[Your goal]
Work out how many lines of the material below mention the word "HTTP"; reply with the number only.

*-*-*

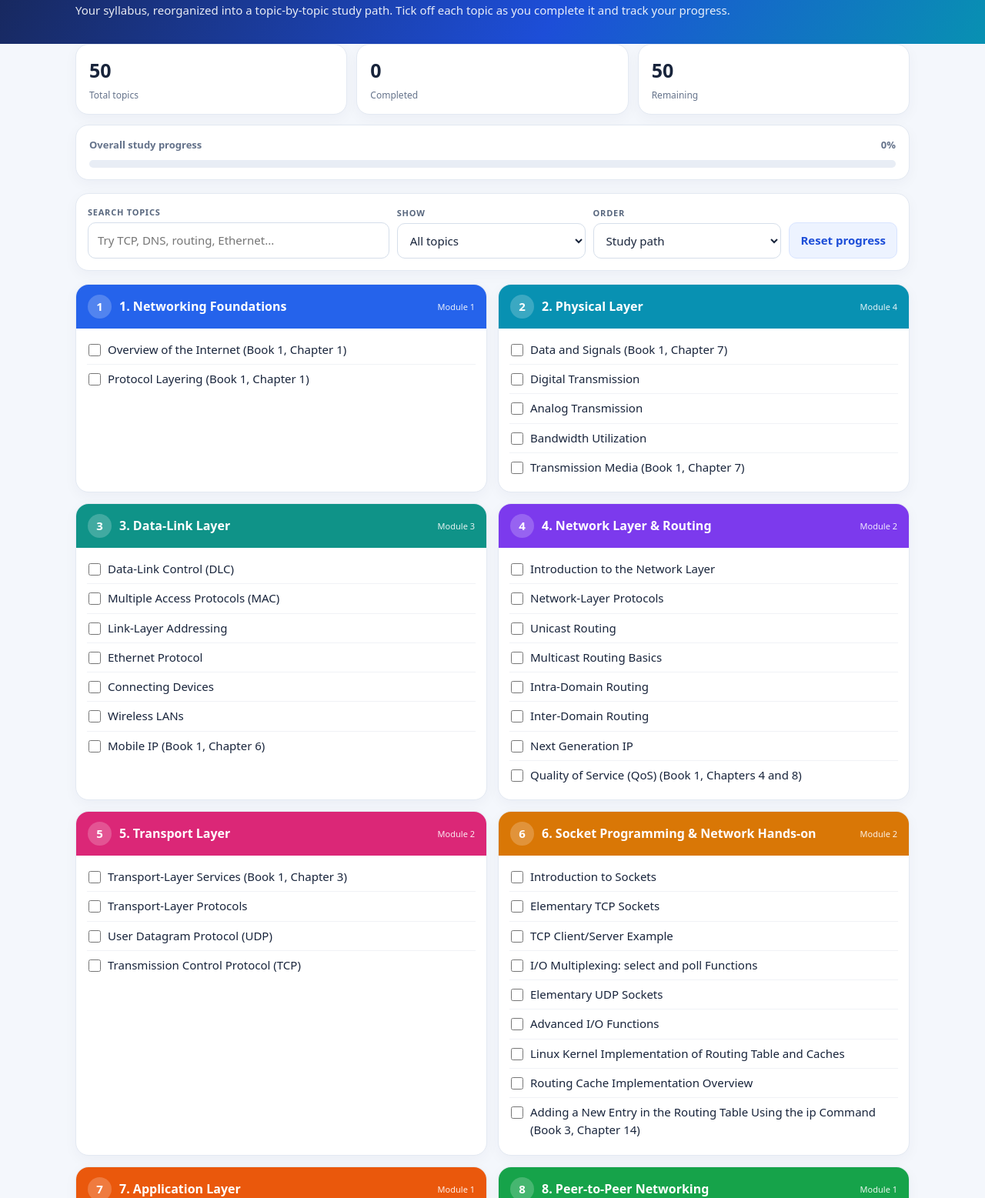
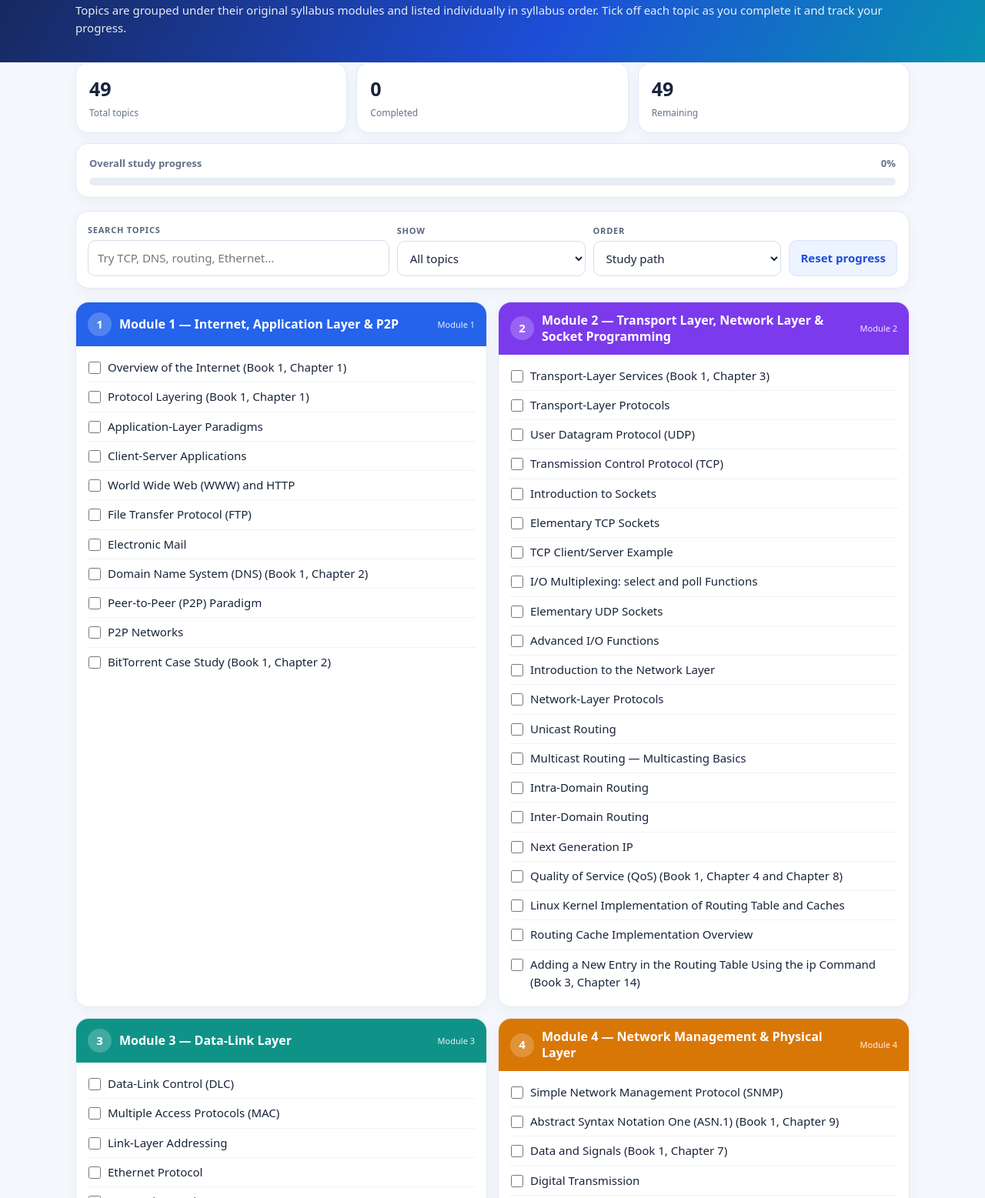
Before and after one commit to Sreelakshmi919/CN_Topics_Sorter, a plain HTML site: page index.html in a window 1280 px wide. Shown: the part 123-1680 px from the top of the page at 77% size. Drawn offline with Linux system fonts and the light colour scheme.

Commit message:
Reorganize topic sorter by original syllabus modules

```diff
--- a/index.html
+++ b/index.html
@@ -28,45 +28,40 @@ button:focus-visible,input:focus-visible,select:focus-visible{outline:3px solid
 </style>
 </head>
 <body>
-<header class="hero"><div class="wrap"><div class="eyebrow">Semester 5 · PCCST501</div><h1>Computer Networks</h1><p>Your syllabus, reorganized into a topic-by-topic study path. Tick off each topic as you complete it and track your progress.</p></div></header>
+<header class="hero"><div class="wrap"><div class="eyebrow">Semester 5 · PCCST501</div><h1>Computer Networks</h1><p>Topics are grouped under their original syllabus modules and listed individually in syllabus order. Tick off each topic as you complete it and track your progress.</p></div></header>
 <main class="wrap">
 <section class="stats" aria-label="Study statistics"><div class="stat"><b id="total">0</b><span>Total topics</span></div><div class="stat"><b id="completed">0</b><span>Completed</span></div><div class="stat"><b id="remaining">0</b><span>Remaining</span></div></section>
 <section class="panel progress-panel"><div class="progress-meta"><strong>Overall study progress</strong><strong id="percent">0%</strong></div><div class="track"><div class="fill" id="fill"></div></div></section>
 <section class="panel controls" aria-label="Topic controls">
 <div class="field search"><label for="search">SEARCH TOPICS</label><input id="search" type="search" placeholder="Try TCP, DNS, routing, Ethernet..."></div>
 <div class="field"><label for="filter">SHOW</label><select id="filter"><option value="all">All topics</option><option value="todo">Not completed</option><option value="done">Completed</option></select></div>
-<div class="field"><label for="order">ORDER</label><select id="order"><option value="path">Study path</option><option value="az">A–Z within section</option></select></div>
+<div class="field"><label for="order">ORDER</label><select id="order"><option value="path">Study path</option><option value="az">A–Z within module</option></select></div>
 <button class="secondary" id="reset" type="button">Reset progress</button>
 </section>
 <div class="grid" id="topics"></div>
-<p class="note">Study order is arranged from foundational concepts upward through the network layers, then practical programming and network management. Original module numbers and book references are shown to help you cross-check your syllabus. Hands-on items are included as listed in the syllabus.</p>
+<p class="note">Topics are arranged module-wise to match your official syllabus, with each module broken into individual study topics. Book references and hands-on items are retained where shown in the syllabus.</p>
 <footer>Computer Networks · PCCST501 · Your checked topics are saved in this browser on this device.</footer>
 </main>
 <script>
 const sections=[
-{title:"1. Networking Foundations",module:"Module 1",color:"#2563eb",topics:[
-"Overview of the Internet (Book 1, Chapter 1)","Protocol Layering (Book 1, Chapter 1)"]},
-{title:"2. Physical Layer",module:"Module 4",color:"#0891b2",topics:[
-"Data and Signals (Book 1, Chapter 7)","Digital Transmission","Analog Transmission","Bandwidth Utilization","Transmission Media (Book 1, Chapter 7)"]},
-{title:"3. Data-Link Layer",module:"Module 3",color:"#0f9388",topics:[
-"Data-Link Control (DLC)","Multiple Access Protocols (MAC)","Link-Layer Addressing","Ethernet Protocol","Connecting Devices","Wireless LANs","Mobile IP (Book 1, Chapter 6)"]},
-{title:"4. Network Layer & Routing",module:"Module 2",color:"#7c3aed",topics:[
-"Introduction to the Network Layer","Network-Layer Protocols","Unicast Routing","Multicast Routing Basics","Intra-Domain Routing","Inter-Domain Routing","Next Generation IP","Quality of Service (QoS) (Book 1, Chapters 4 and 8)"]},
-{title:"5. Transport Layer",module:"Module 2",color:"#db2777",topics:[
-"Transport-Layer Services (Book 1, Chapter 3)","Transport-Layer Protocols","User Datagram Protocol (UDP)","Transmission Control Protocol (TCP)"]},
-{title:"6. Socket Programming & Network Hands-on",module:"Module 2",color:"#d97706",topics:[
-"Introduction to Sockets","Elementary TCP Sockets","TCP Client/Server Example","I/O Multiplexing: select and poll Functions","Elementary UDP Sockets","Advanced I/O Functions","Linux Kernel Implementation of Routing Table and Caches","Routing Cache Implementation Overview","Adding a New Entry in the Routing Table Using the ip Command (Book 3, Chapter 14)"]},
-{title:"7. Application Layer",module:"Module 1",color:"#ea580c",topics:[
-"Application-Layer Paradigms","Client-Server Applications","World Wide Web (WWW)","HTTP","File Transfer Protocol (FTP)","Electronic Mail","Domain Name System (DNS) (Book 1, Chapter 2)"]},
-{title:"8. Peer-to-Peer Networking",module:"Module 1",color:"#16a34a",topics:[
+{title:"Module 1 — Internet, Application Layer & P2P",module:"Module 1",color:"#2563eb",topics:[
+"Overview of the Internet (Book 1, Chapter 1)","Protocol Layering (Book 1, Chapter 1)",
+"Application-Layer Paradigms","Client-Server Applications","World Wide Web (WWW) and HTTP","File Transfer Protocol (FTP)","Electronic Mail","Domain Name System (DNS) (Book 1, Chapter 2)",
 "Peer-to-Peer (P2P) Paradigm","P2P Networks","BitTorrent Case Study (Book 1, Chapter 2)"]},
-{title:"9. Data-Link Layer Practical Topics",module:"Module 3",color:"#4f46e5",topics:[
+{title:"Module 2 — Transport Layer, Network Layer & Socket Programming",module:"Module 2",color:"#7c3aed",topics:[
+"Transport-Layer Services (Book 1, Chapter 3)","Transport-Layer Protocols","User Datagram Protocol (UDP)","Transmission Control Protocol (TCP)",
+"Introduction to Sockets","Elementary TCP Sockets","TCP Client/Server Example","I/O Multiplexing: select and poll Functions","Elementary UDP Sockets","Advanced I/O Functions",
+"Introduction to the Network Layer","Network-Layer Protocols","Unicast Routing","Multicast Routing — Multicasting Basics","Intra-Domain Routing","Inter-Domain Routing","Next Generation IP","Quality of Service (QoS) (Book 1, Chapter 4 and Chapter 8)",
+"Linux Kernel Implementation of Routing Table and Caches","Routing Cache Implementation Overview","Adding a New Entry in the Routing Table Using the ip Command (Book 3, Chapter 14)"]},
+{title:"Module 3 — Data-Link Layer",module:"Module 3",color:"#0f9388",topics:[
+"Data-Link Control (DLC)","Multiple Access Protocols (MAC)","Link-Layer Addressing","Ethernet Protocol","Connecting Devices","Wireless LANs","Mobile IP (Book 1, Chapter 6)",
 "Datalink Provider Interface","SOCK_PACKET","PF_PACKET (Book 2, Chapter 29)"]},
-{title:"10. Network Management",module:"Module 4",color:"#be123c",topics:[
-"Simple Network Management Protocol (SNMP)","Abstract Syntax Notation One (ASN.1) (Book 1, Chapter 9)"]}
+{title:"Module 4 — Network Management & Physical Layer",module:"Module 4",color:"#d97706",topics:[
+"Simple Network Management Protocol (SNMP)","Abstract Syntax Notation One (ASN.1) (Book 1, Chapter 9)",
+"Data and Signals (Book 1, Chapter 7)","Digital Transmission","Analog Transmission","Bandwidth Utilization","Transmission Media (Book 1, Chapter 7)"]}
 ];
 const all=sections.flatMap((s,i)=>s.topics.map((name,j)=>({id:i+"-"+j,name,section:i})));
-const storageKey="pccst501-cn-topic-sorter-v1";let done=new Set();
+const storageKey="pccst501-cn-topic-sorter-v2";let done=new Set();
 try{done=new Set(JSON.parse(localStorage.getItem(storageKey)||"[]"))}catch(e){}
 const byId=id=>document.getElementById(id);
 function save(){try{localStorage.setItem(storageKey,JSON.stringify([...done]))}catch(e){}}
```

*-*-*

[Response area]
2